Any materials you purchase to teach yourself about your field or operating a business fall into this category. This includes subscriptions to trade publications or teaching websites (like Lynda.com), reference books, ebooks, and anything else you may purchase to learn on your own.
3. Mileage and car expenses.
If you are working for yourself, chances are you’ll be driving to a lot of meetings (especially if you are working out of a home office unfit for company.) Keep a notebook and track the miles you drive on business-related errands. Drives down the street to your favorite, local coffee shop and over to Staples for another ream of paper can add up quickly. No need to save gas receipts, you’ll get a deduction based on the miles you drive. While all business errands and meetings are deductible, a regular commute to and from the office is not.
4. Parking and tolls.

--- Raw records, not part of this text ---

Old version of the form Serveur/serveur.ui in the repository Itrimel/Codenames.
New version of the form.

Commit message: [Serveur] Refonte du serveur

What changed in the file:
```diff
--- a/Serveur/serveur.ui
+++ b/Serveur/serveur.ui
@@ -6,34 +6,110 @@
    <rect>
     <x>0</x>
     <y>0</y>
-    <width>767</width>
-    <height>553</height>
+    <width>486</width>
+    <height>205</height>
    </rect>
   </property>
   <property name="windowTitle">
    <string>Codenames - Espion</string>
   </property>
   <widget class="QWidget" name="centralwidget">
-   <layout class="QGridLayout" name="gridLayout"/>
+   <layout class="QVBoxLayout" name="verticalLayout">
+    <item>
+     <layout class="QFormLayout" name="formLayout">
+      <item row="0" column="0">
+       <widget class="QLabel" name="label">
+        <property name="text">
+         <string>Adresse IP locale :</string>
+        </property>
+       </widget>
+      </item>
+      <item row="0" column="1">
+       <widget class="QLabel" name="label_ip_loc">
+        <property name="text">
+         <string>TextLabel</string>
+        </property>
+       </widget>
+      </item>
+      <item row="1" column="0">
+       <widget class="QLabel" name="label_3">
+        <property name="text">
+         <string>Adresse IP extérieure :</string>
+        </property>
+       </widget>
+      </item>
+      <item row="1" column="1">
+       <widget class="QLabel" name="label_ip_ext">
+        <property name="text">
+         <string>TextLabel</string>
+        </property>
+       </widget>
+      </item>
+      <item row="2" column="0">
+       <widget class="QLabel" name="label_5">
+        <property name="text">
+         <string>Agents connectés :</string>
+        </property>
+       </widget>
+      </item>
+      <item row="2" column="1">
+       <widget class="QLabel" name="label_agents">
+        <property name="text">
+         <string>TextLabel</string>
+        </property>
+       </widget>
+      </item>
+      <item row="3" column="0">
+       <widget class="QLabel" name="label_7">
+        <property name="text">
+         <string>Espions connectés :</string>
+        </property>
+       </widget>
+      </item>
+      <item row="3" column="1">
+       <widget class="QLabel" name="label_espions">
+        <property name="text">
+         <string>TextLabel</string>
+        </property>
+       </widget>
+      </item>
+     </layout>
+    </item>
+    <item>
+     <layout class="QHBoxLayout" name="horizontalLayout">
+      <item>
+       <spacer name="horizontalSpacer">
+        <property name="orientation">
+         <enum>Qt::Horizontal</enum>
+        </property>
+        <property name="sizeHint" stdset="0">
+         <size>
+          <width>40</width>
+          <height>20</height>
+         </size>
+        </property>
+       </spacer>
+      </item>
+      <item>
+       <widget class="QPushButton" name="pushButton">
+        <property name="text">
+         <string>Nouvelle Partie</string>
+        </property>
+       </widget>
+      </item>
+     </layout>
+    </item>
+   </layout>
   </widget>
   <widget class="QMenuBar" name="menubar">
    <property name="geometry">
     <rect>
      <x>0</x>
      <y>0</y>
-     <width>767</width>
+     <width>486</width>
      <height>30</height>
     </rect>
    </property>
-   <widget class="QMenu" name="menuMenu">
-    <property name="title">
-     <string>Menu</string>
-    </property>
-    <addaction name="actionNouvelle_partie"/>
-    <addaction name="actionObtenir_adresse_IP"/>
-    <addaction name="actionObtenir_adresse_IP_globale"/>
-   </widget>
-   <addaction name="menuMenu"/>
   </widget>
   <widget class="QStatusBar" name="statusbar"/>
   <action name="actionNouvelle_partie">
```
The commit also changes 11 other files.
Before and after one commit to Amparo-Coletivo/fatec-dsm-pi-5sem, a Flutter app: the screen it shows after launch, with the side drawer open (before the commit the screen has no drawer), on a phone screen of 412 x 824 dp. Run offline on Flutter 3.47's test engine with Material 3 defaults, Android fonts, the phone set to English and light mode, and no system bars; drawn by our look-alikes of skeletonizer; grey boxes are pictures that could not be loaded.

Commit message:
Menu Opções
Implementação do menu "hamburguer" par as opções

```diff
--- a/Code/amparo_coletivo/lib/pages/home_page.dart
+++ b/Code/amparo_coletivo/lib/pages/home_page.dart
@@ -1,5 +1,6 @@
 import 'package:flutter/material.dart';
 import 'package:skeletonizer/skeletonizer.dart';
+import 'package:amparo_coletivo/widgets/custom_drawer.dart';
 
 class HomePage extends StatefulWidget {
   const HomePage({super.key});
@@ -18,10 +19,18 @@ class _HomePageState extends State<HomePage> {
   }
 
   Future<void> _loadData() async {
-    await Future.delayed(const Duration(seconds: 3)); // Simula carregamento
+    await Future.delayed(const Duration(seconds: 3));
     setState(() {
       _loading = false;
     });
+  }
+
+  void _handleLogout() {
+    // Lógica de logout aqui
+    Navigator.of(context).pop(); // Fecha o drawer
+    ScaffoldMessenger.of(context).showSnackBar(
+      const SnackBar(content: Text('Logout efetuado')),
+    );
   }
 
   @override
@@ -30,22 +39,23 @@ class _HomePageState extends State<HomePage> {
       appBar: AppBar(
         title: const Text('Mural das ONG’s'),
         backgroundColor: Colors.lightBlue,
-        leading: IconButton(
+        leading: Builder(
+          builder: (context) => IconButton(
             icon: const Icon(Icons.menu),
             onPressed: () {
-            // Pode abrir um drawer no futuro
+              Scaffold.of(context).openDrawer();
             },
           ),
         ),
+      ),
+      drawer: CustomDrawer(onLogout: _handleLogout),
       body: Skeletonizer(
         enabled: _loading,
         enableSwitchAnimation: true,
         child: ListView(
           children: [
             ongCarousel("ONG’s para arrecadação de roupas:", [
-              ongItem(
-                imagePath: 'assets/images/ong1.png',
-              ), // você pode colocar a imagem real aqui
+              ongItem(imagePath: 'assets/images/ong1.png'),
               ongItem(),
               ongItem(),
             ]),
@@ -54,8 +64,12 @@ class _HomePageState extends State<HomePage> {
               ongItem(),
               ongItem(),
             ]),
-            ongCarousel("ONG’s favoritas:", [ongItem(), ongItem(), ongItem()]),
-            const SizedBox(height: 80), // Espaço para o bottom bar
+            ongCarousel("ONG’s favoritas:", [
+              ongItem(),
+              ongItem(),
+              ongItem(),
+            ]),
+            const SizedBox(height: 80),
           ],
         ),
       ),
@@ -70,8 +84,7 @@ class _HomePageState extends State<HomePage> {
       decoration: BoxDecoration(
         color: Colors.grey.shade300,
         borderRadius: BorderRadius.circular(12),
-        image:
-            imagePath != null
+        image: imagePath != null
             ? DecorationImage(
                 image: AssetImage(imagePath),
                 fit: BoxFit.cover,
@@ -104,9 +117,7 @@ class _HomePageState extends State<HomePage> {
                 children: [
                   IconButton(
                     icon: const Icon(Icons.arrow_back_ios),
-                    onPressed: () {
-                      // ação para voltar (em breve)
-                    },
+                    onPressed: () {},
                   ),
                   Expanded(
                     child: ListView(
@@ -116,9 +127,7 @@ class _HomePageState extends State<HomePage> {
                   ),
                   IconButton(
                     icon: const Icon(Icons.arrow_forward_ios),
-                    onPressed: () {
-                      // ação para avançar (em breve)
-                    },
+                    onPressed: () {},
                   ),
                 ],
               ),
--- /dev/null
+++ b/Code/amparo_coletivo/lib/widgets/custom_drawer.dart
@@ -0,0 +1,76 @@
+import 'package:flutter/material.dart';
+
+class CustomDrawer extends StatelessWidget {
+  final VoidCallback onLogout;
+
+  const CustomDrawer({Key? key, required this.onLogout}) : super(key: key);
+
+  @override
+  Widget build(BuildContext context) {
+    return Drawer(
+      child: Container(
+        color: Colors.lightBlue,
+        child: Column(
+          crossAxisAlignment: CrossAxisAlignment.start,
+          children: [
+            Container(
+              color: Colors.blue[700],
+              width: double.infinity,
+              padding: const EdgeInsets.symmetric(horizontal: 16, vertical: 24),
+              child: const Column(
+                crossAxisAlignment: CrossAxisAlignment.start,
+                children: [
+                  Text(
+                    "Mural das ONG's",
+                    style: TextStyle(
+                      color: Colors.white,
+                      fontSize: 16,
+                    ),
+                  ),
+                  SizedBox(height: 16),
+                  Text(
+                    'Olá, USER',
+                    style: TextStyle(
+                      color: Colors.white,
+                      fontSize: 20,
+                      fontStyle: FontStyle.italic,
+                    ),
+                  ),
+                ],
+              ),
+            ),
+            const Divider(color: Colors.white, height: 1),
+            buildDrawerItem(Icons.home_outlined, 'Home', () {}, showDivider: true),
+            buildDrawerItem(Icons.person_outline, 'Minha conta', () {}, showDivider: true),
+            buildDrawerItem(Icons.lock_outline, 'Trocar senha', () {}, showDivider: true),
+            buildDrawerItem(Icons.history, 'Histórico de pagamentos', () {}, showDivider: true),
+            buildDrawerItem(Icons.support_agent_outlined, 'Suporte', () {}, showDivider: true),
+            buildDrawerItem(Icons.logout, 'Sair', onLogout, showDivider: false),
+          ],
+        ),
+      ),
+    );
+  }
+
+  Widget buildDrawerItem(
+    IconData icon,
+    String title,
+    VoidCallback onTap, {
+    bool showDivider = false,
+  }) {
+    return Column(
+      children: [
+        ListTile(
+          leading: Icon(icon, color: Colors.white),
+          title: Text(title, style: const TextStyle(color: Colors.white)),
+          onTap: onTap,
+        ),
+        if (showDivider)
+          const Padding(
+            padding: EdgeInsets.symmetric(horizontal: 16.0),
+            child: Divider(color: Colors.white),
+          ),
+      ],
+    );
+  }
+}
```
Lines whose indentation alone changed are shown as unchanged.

Since we are discussing car costs, let’s not forget this easily overlooked expense. Any tolls you pay or parking fees are deductible. Save your receipts or digital proof of payment. If you pay a parking meter, note the cost in the same notebook you keep to track your mileage.
5. Public transportation.
If you don’t drive yourself, remember to track and write off costs incurred through public transportation. This includes taxi, bus, subways, and airfare if you are traveling for work.
6. Food and drinks.
If you meet a client over coffee or lunch and pick up the tab you may deduct the cost. You may deduct food and drink costs that incur anytime you are doing business over food. This does not apply, however, if you are all alone working from the coffee shop—in this case, your latte is not deductible.
You can deduct $25 per person per year in gifts. This means you don’t need to be stingy when it comes to saying “Thank You,” to a client or giving an employee a pat on the back. Anything you consider a gift to someone related to your business should be tracked and reported come tax-time.
A stamp here and there doesn’t cost much, but eventually, they do add up. Postage and postage supplies (mailers, envelopes, insurance on mailed items, stamps, address labels, boxes, packing tape, packing peanuts, etc) qualify for a deduction.
If you join a professional association, like a Young Professionals group or your Chamber of Commerce, you are eligible to deduct the annual dues on your taxes.
10. Charitable donations.
If you offer your product or service as a donation, don’t forget to write it off come tax time. Log the donation just as you would a regular sale. Pay yourself, or your employees for the time involved in creating the product. On your tax forms, you’ll write off the amount of money the product is worth. For instance, if I donate a photo session worth $300 to a charity auction, I would have in essence made a $300 contribution to the event—and therefore would deduct $300.
I hope all this makes sense to you. Like I said, I’m no tax pro. But these are valuable items I’ve learned over the years. I wish I would have known some of these things sooner because I haven’t always tracked and deducted them. How about you? Is there an item have been surprised qualified for a tax deduction? What’s an item you deduct that you find easy to overlook?